◆ Work order: The expected output is every entry, copied exactly.

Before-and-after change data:
------------------------------

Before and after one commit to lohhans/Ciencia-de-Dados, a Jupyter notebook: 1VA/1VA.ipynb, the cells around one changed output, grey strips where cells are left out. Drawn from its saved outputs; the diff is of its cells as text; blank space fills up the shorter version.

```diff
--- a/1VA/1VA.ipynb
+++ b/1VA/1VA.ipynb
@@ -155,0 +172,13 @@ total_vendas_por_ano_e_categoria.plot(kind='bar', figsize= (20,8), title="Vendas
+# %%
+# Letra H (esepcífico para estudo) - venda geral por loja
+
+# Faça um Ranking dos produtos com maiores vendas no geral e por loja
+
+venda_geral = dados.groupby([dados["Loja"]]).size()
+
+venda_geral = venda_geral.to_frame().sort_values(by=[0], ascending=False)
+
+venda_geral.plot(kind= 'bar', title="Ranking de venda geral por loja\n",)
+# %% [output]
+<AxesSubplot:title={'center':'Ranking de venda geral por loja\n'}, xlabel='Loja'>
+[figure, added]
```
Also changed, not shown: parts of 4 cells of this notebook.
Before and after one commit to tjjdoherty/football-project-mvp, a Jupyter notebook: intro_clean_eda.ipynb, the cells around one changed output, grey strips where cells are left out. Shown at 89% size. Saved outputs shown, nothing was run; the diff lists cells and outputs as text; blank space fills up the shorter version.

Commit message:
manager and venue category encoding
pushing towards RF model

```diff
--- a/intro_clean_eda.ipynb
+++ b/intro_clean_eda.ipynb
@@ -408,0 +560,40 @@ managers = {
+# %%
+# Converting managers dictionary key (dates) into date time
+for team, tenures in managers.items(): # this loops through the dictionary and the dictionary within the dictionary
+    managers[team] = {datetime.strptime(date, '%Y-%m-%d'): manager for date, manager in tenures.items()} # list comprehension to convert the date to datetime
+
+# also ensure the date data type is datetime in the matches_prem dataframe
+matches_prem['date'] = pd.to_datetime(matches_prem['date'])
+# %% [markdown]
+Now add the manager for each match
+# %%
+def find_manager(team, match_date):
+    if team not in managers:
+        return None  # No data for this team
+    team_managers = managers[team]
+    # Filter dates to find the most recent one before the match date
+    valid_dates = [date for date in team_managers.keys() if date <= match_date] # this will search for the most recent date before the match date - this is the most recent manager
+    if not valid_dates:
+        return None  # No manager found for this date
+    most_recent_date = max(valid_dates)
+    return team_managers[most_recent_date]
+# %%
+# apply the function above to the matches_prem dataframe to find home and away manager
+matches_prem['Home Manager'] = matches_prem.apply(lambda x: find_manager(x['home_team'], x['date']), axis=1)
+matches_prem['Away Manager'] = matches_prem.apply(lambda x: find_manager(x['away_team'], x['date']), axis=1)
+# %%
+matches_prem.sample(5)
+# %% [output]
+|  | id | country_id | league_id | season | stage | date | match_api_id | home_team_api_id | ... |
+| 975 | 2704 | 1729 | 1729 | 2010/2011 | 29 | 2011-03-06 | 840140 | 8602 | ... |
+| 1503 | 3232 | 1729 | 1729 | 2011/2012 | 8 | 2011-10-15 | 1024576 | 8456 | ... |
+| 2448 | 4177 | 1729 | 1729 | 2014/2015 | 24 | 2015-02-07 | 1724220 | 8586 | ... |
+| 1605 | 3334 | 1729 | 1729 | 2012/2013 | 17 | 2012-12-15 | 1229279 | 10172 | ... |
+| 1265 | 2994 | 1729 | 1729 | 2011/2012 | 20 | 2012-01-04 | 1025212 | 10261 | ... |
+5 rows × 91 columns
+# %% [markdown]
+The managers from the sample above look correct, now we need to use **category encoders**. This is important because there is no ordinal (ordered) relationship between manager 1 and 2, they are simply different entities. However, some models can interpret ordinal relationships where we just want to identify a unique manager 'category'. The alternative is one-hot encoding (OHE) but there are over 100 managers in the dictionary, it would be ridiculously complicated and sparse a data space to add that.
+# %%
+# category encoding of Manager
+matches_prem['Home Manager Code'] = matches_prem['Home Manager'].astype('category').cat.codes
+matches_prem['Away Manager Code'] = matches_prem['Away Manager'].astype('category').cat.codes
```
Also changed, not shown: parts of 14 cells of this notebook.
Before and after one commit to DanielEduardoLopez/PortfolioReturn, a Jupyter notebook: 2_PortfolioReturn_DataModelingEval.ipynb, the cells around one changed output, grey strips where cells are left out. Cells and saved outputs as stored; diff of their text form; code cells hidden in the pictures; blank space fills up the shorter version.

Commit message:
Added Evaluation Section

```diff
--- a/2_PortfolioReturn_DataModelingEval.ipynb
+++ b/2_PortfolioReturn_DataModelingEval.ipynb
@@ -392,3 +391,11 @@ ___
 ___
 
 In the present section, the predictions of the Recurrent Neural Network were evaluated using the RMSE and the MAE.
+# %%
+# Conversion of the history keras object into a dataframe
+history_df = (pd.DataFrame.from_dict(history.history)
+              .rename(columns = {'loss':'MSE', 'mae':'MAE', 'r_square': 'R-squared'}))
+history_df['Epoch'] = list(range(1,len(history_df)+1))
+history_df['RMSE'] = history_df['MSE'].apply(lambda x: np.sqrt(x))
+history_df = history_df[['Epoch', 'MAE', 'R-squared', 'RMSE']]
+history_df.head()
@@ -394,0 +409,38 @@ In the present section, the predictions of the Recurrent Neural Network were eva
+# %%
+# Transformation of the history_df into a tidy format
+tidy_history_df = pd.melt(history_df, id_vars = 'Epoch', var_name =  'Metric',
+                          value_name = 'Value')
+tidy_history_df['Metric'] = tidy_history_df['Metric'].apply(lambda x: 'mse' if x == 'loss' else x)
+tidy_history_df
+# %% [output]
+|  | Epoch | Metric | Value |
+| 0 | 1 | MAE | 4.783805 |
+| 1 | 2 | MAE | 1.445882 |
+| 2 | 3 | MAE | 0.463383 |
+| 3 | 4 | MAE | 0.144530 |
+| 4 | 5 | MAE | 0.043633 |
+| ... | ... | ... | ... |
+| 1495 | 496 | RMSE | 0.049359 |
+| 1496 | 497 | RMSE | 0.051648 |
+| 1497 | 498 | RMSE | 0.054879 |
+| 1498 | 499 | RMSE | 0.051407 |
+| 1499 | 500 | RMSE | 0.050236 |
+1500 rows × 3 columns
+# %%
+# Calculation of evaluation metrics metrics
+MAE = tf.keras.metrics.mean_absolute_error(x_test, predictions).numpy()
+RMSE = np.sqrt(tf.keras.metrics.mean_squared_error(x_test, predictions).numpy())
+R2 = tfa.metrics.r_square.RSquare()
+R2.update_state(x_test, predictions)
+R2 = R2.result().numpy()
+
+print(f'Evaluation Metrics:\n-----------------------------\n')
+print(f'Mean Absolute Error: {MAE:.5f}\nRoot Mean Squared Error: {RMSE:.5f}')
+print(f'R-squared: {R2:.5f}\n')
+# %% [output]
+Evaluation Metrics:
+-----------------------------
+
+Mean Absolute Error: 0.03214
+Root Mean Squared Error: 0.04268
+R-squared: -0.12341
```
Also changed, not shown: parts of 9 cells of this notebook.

------------------------------

◆ Written solution:
Before and after one commit to lohhans/Ciencia-de-Dados, a Jupyter notebook: 1VA/1VA.ipynb, the cells around one changed output, grey strips where cells are left out. Drawn from its saved outputs; the diff is of its cells as text; blank space fills up the shorter version.

```diff
--- a/1VA/1VA.ipynb
+++ b/1VA/1VA.ipynb
@@ -155,0 +172,13 @@ total_vendas_por_ano_e_categoria.plot(kind='bar', figsize= (20,8), title="Vendas
+# %%
+# Letra H (esepcífico para estudo) - venda geral por loja
+
+# Faça um Ranking dos produtos com maiores vendas no geral e por loja
+
+venda_geral = dados.groupby([dados["Loja"]]).size()
+
+venda_geral = venda_geral.to_frame().sort_values(by=[0], ascending=False)
+
+venda_geral.plot(kind= 'bar', title="Ranking de venda geral por loja\n",)
+# %% [output]
+<AxesSubplot:title={'center':'Ranking de venda geral por loja\n'}, xlabel='Loja'>
+[figure, added]
```
Also changed, not shown: parts of 4 cells of this notebook.
Before and after one commit to tjjdoherty/football-project-mvp, a Jupyter notebook: intro_clean_eda.ipynb, the cells around one changed output, grey strips where cells are left out. Shown at 89% size. Saved outputs shown, nothing was run; the diff lists cells and outputs as text; blank space fills up the shorter version.

Commit message:
manager and venue category encoding
pushing towards RF model

```diff
--- a/intro_clean_eda.ipynb
+++ b/intro_clean_eda.ipynb
@@ -408,0 +560,40 @@ managers = {
+# %%
+# Converting managers dictionary key (dates) into date time
+for team, tenures in managers.items(): # this loops through the dictionary and the dictionary within the dictionary
+    managers[team] = {datetime.strptime(date, '%Y-%m-%d'): manager for date, manager in tenures.items()} # list comprehension to convert the date to datetime
+
+# also ensure the date data type is datetime in the matches_prem dataframe
+matches_prem['date'] = pd.to_datetime(matches_prem['date'])
+# %% [markdown]
+Now add the manager for each match
+# %%
+def find_manager(team, match_date):
+    if team not in managers:
+        return None  # No data for this team
+    team_managers = managers[team]
+    # Filter dates to find the most recent one before the match date
+    valid_dates = [date for date in team_managers.keys() if date <= match_date] # this will search for the most recent date before the match date - this is the most recent manager
+    if not valid_dates:
+        return None  # No manager found for this date
+    most_recent_date = max(valid_dates)
+    return team_managers[most_recent_date]
+# %%
+# apply the function above to the matches_prem dataframe to find home and away manager
+matches_prem['Home Manager'] = matches_prem.apply(lambda x: find_manager(x['home_team'], x['date']), axis=1)
+matches_prem['Away Manager'] = matches_prem.apply(lambda x: find_manager(x['away_team'], x['date']), axis=1)
+# %%
+matches_prem.sample(5)
+# %% [output]
+|  | id | country_id | league_id | season | stage | date | match_api_id | home_team_api_id | ... |
+| 975 | 2704 | 1729 | 1729 | 2010/2011 | 29 | 2011-03-06 | 840140 | 8602 | ... |
+| 1503 | 3232 | 1729 | 1729 | 2011/2012 | 8 | 2011-10-15 | 1024576 | 8456 | ... |
+| 2448 | 4177 | 1729 | 1729 | 2014/2015 | 24 | 2015-02-07 | 1724220 | 8586 | ... |
+| 1605 | 3334 | 1729 | 1729 | 2012/2013 | 17 | 2012-12-15 | 1229279 | 10172 | ... |
+| 1265 | 2994 | 1729 | 1729 | 2011/2012 | 20 | 2012-01-04 | 1025212 | 10261 | ... |
+5 rows × 91 columns
+# %% [markdown]
+The managers from the sample above look correct, now we need to use **category encoders**. This is important because there is no ordinal (ordered) relationship between manager 1 and 2, they are simply different entities. However, some models can interpret ordinal relationships where we just want to identify a unique manager 'category'. The alternative is one-hot encoding (OHE) but there are over 100 managers in the dictionary, it would be ridiculously complicated and sparse a data space to add that.
+# %%
+# category encoding of Manager
+matches_prem['Home Manager Code'] = matches_prem['Home Manager'].astype('category').cat.codes
+matches_prem['Away Manager Code'] = matches_prem['Away Manager'].astype('category').cat.codes
```
Also changed, not shown: parts of 14 cells of this notebook.
Before and after one commit to DanielEduardoLopez/PortfolioReturn, a Jupyter notebook: 2_PortfolioReturn_DataModelingEval.ipynb, the cells around one changed output, grey strips where cells are left out. Cells and saved outputs as stored; diff of their text form; code cells hidden in the pictures; blank space fills up the shorter version.

Commit message:
Added Evaluation Section

```diff
--- a/2_PortfolioReturn_DataModelingEval.ipynb
+++ b/2_PortfolioReturn_DataModelingEval.ipynb
@@ -392,3 +391,11 @@ ___
 ___
 
 In the present section, the predictions of the Recurrent Neural Network were evaluated using the RMSE and the MAE.
+# %%
+# Conversion of the history keras object into a dataframe
+history_df = (pd.DataFrame.from_dict(history.history)
+              .rename(columns = {'loss':'MSE', 'mae':'MAE', 'r_square': 'R-squared'}))
+history_df['Epoch'] = list(range(1,len(history_df)+1))
+history_df['RMSE'] = history_df['MSE'].apply(lambda x: np.sqrt(x))
+history_df = history_df[['Epoch', 'MAE', 'R-squared', 'RMSE']]
+history_df.head()
@@ -394,0 +409,38 @@ In the present section, the predictions of the Recurrent Neural Network were eva
+# %%
+# Transformation of the history_df into a tidy format
+tidy_history_df = pd.melt(history_df, id_vars = 'Epoch', var_name =  'Metric',
+                          value_name = 'Value')
+tidy_history_df['Metric'] = tidy_history_df['Metric'].apply(lambda x: 'mse' if x == 'loss' else x)
+tidy_history_df
+# %% [output]
+|  | Epoch | Metric | Value |
+| 0 | 1 | MAE | 4.783805 |
+| 1 | 2 | MAE | 1.445882 |
+| 2 | 3 | MAE | 0.463383 |
+| 3 | 4 | MAE | 0.144530 |
+| 4 | 5 | MAE | 0.043633 |
+| ... | ... | ... | ... |
+| 1495 | 496 | RMSE | 0.049359 |
+| 1496 | 497 | RMSE | 0.051648 |
+| 1497 | 498 | RMSE | 0.054879 |
+| 1498 | 499 | RMSE | 0.051407 |
+| 1499 | 500 | RMSE | 0.050236 |
+1500 rows × 3 columns
+# %%
+# Calculation of evaluation metrics metrics
+MAE = tf.keras.metrics.mean_absolute_error(x_test, predictions).numpy()
+RMSE = np.sqrt(tf.keras.metrics.mean_squared_error(x_test, predictions).numpy())
+R2 = tfa.metrics.r_square.RSquare()
+R2.update_state(x_test, predictions)
+R2 = R2.result().numpy()
+
+print(f'Evaluation Metrics:\n-----------------------------\n')
+print(f'Mean Absolute Error: {MAE:.5f}\nRoot Mean Squared Error: {RMSE:.5f}')
+print(f'R-squared: {R2:.5f}\n')
+# %% [output]
+Evaluation Metrics:
+-----------------------------
+
+Mean Absolute Error: 0.03214
+Root Mean Squared Error: 0.04268
+R-squared: -0.12341
```
Also changed, not shown: parts of 9 cells of this notebook.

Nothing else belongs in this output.